Sophie Demarets played the love interest of Maurice Chevalier in the musical comedy Ma pomme/Just Me (1950, Marc-Gilbert Sauvajon), then the French mistress of Aldo Fabrizi in Luigi Zampa’s comedy Signori, in carrozza!/Rome-Paris-Rome (1951), and Rose Bertin in Si Paris nous était conté/If Paris Were Told to Us (1956, Sacha Guitry). Her filmography counts dozens of B-pictures from the 1950's and 1960's, such as comedies with Jean Richard, Jean Poiret, Michel Serrault and Francis Blanche. In the same years Desmarets triumphed on stage with Fleur de cactus (Cactus Flower) and after that Peau de vache (Cow Hide) - in 1989 she would star in the TV version of Fleur de cactus (1989, Yves-André Hubert). In 1962 Desmarets was member of the jury of the Cannes film festival. A year later she played on TV the title role of Madame Sans-Gêne (1963, Claude Barma). In the 1960's and 1970's Sophie Desmarets’ popularity grew in particular because of her contributions to television productions. From around 1980 on physical constraints forced her to reduce more and more her professional activities. In her last film performance in Fallait pas!.../Should not!... (1996) directed by and starring Gérard Jugnot, she was the mother of Michèle Laroque. Sophie Desmarets had married René Froissant since 1942. They had a daughter Catherine. In 1949 Desmarets divorced Froissant and married writer and film critic Jean de Baroncelli, son of filmmaker Jacques de Baroncelli. With him she had a second daughter Caroline. Because of this marriage she becamemarquise de Baroncelli-Javon. Sophie Desmarets was Chevalier des Arts et des Lettres. Since the 1990's she focussed her attention on her antique shop in Paris and she had a passion for gardening. Her memories were published in 2004 as Les mémoires de Sophie. Sophie Desmarets died in her hometown Paris on 13 February 2012.
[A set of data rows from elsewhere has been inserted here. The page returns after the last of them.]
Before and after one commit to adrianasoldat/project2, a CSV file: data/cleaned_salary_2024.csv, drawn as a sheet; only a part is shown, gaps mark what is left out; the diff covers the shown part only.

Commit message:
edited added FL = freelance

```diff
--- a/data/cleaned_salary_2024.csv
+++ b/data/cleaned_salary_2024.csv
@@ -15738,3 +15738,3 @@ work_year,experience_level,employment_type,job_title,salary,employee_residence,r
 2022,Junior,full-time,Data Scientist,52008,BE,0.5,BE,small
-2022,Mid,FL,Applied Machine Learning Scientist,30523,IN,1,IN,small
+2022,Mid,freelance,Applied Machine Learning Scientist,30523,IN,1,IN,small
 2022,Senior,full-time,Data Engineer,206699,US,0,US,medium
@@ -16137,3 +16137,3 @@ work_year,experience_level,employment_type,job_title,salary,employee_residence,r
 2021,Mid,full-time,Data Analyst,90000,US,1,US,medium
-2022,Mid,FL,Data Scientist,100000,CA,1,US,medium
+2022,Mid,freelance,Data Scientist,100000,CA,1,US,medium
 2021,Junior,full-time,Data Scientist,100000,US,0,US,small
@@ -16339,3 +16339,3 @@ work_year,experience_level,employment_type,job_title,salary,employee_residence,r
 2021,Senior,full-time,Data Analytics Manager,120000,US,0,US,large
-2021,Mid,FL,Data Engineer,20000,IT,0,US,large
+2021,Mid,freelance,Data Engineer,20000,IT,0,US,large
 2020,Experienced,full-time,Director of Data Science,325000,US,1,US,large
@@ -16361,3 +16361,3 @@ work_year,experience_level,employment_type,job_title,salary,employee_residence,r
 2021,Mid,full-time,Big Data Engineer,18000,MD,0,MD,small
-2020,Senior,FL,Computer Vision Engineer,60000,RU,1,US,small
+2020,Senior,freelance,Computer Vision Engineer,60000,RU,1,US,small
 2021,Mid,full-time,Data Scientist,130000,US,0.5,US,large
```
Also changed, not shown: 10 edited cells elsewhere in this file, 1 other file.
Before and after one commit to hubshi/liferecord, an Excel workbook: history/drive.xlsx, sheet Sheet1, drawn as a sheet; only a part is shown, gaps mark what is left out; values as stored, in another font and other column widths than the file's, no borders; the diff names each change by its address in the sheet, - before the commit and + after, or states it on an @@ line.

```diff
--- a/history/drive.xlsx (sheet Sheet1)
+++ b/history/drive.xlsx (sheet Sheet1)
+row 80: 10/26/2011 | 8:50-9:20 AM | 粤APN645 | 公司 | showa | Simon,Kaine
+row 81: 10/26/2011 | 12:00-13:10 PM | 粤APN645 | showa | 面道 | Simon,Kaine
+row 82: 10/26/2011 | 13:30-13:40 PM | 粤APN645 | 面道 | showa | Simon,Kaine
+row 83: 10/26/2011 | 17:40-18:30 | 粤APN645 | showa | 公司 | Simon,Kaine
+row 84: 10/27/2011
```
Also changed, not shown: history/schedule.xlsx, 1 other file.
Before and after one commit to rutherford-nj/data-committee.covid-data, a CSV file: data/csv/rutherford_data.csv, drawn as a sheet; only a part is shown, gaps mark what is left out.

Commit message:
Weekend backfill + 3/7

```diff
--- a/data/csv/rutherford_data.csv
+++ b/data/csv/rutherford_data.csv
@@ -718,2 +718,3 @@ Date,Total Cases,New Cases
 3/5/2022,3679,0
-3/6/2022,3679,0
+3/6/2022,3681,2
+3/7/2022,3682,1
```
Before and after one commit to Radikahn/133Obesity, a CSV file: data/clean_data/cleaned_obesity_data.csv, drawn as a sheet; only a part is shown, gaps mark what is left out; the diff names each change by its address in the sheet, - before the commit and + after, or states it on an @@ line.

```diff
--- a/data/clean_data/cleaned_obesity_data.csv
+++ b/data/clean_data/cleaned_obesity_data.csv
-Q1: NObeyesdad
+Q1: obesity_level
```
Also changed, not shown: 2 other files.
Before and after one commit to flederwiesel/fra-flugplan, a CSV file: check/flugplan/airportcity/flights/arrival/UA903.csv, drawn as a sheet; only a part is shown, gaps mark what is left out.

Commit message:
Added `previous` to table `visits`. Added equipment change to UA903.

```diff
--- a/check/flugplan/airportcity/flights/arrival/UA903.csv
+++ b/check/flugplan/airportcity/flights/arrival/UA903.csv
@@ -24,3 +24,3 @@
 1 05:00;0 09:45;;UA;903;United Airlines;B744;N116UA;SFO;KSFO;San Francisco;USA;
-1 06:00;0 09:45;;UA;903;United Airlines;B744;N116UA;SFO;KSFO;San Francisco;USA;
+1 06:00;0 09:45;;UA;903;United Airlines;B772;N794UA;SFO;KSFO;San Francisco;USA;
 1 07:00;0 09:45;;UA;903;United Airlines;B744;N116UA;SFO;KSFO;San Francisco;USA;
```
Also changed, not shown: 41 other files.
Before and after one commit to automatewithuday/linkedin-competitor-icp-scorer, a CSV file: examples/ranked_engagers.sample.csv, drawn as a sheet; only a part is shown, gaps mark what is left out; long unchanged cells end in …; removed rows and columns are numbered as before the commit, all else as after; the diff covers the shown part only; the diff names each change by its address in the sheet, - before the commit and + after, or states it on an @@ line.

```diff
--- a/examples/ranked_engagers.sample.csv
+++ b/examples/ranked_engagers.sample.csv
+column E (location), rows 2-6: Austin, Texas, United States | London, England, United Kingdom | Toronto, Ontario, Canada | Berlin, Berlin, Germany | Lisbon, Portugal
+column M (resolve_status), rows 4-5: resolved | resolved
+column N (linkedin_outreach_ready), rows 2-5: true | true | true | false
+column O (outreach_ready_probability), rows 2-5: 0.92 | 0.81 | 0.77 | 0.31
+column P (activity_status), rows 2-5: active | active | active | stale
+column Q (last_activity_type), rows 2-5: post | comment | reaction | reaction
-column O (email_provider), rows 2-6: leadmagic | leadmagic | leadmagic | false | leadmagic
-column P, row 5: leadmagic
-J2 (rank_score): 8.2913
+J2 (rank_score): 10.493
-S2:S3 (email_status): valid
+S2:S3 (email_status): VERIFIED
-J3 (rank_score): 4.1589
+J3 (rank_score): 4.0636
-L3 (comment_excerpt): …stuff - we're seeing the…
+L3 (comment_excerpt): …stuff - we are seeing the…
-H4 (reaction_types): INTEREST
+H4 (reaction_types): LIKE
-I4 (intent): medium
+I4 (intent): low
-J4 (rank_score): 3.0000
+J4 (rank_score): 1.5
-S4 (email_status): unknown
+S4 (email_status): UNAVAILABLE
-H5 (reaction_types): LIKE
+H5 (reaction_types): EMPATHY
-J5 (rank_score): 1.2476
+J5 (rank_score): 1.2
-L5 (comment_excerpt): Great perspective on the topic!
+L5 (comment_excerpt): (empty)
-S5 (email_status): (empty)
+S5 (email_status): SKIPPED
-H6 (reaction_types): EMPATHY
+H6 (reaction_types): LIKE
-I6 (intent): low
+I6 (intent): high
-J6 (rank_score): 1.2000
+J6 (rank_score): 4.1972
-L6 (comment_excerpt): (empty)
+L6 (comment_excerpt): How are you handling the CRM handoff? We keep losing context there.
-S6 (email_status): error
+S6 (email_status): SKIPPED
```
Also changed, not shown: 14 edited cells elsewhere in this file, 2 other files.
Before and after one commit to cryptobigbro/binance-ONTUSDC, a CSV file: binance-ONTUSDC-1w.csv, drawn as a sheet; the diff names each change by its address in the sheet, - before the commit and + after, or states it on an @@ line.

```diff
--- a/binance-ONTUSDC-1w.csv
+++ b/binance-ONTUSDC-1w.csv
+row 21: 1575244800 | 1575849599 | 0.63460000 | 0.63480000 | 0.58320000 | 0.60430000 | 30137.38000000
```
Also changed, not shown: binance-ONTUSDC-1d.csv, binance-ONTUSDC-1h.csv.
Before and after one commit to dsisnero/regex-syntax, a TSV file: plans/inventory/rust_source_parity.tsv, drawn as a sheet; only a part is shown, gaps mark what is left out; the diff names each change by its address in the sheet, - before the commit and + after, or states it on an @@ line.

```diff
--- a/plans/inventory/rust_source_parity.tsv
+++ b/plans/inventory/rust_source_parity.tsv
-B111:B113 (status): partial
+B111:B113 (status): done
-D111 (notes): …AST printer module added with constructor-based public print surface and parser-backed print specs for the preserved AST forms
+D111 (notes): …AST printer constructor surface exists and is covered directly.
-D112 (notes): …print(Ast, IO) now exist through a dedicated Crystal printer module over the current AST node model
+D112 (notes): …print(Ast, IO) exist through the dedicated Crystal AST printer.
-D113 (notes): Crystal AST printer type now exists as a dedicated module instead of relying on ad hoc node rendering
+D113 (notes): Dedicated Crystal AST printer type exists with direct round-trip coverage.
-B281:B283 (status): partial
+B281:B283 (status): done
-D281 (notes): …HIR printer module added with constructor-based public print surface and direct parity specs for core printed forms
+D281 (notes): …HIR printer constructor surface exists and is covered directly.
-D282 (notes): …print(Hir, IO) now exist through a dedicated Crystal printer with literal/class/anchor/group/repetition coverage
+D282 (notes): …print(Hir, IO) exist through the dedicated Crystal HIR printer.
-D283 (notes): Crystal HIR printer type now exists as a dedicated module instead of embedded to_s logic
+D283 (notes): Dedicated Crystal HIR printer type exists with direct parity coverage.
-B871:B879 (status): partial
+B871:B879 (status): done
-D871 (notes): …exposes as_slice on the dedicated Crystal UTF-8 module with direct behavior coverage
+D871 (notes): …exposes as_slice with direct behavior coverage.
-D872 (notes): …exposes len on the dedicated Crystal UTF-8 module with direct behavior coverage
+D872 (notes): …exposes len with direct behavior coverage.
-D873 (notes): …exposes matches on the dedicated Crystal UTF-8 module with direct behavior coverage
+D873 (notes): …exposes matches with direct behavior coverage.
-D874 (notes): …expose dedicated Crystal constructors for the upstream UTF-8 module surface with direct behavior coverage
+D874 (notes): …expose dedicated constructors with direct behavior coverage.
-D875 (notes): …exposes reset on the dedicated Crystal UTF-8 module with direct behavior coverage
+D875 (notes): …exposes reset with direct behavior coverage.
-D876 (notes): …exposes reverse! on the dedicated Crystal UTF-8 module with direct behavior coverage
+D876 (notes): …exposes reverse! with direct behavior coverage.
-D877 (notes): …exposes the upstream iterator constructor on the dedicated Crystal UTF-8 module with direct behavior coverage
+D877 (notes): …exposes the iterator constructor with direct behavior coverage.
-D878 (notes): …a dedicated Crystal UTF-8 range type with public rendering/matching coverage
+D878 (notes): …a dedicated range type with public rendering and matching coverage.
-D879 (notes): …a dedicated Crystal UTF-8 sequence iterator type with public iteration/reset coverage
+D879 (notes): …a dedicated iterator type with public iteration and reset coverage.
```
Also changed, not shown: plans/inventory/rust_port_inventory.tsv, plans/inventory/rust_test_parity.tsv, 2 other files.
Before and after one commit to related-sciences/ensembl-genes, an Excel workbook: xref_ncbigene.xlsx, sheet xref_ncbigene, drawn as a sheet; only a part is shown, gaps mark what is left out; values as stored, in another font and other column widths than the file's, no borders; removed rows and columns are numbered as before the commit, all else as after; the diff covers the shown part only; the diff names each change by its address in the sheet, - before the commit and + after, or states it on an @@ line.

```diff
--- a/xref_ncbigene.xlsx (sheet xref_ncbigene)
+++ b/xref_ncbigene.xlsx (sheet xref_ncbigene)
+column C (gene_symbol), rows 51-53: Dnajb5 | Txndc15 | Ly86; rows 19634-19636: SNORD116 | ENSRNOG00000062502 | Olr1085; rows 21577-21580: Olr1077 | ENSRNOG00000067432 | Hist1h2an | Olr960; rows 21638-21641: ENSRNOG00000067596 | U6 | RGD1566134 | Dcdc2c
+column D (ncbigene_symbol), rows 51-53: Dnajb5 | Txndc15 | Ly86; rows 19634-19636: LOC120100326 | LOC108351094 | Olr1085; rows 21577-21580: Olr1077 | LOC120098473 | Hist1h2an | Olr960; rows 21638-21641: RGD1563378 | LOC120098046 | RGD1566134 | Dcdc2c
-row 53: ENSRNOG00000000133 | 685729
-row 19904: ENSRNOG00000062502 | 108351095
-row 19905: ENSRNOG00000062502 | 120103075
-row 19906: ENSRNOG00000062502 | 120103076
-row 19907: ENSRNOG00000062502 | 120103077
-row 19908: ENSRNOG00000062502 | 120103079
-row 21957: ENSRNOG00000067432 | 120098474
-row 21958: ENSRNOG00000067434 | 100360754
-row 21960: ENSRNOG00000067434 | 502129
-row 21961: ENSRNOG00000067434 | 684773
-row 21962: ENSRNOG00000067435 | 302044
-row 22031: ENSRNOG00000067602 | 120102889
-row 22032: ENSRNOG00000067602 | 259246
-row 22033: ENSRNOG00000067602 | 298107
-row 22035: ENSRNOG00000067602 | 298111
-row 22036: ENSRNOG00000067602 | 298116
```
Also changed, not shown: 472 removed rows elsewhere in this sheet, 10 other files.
French postcard by Editions P.I., Paris, no. 439. Photo: Sam Lévin.
French postcard by Editions P.I., Paris.
Sources: Le Monde (French), Les Légendes du Cinéma (French), Wikipedia (French) and IMDb.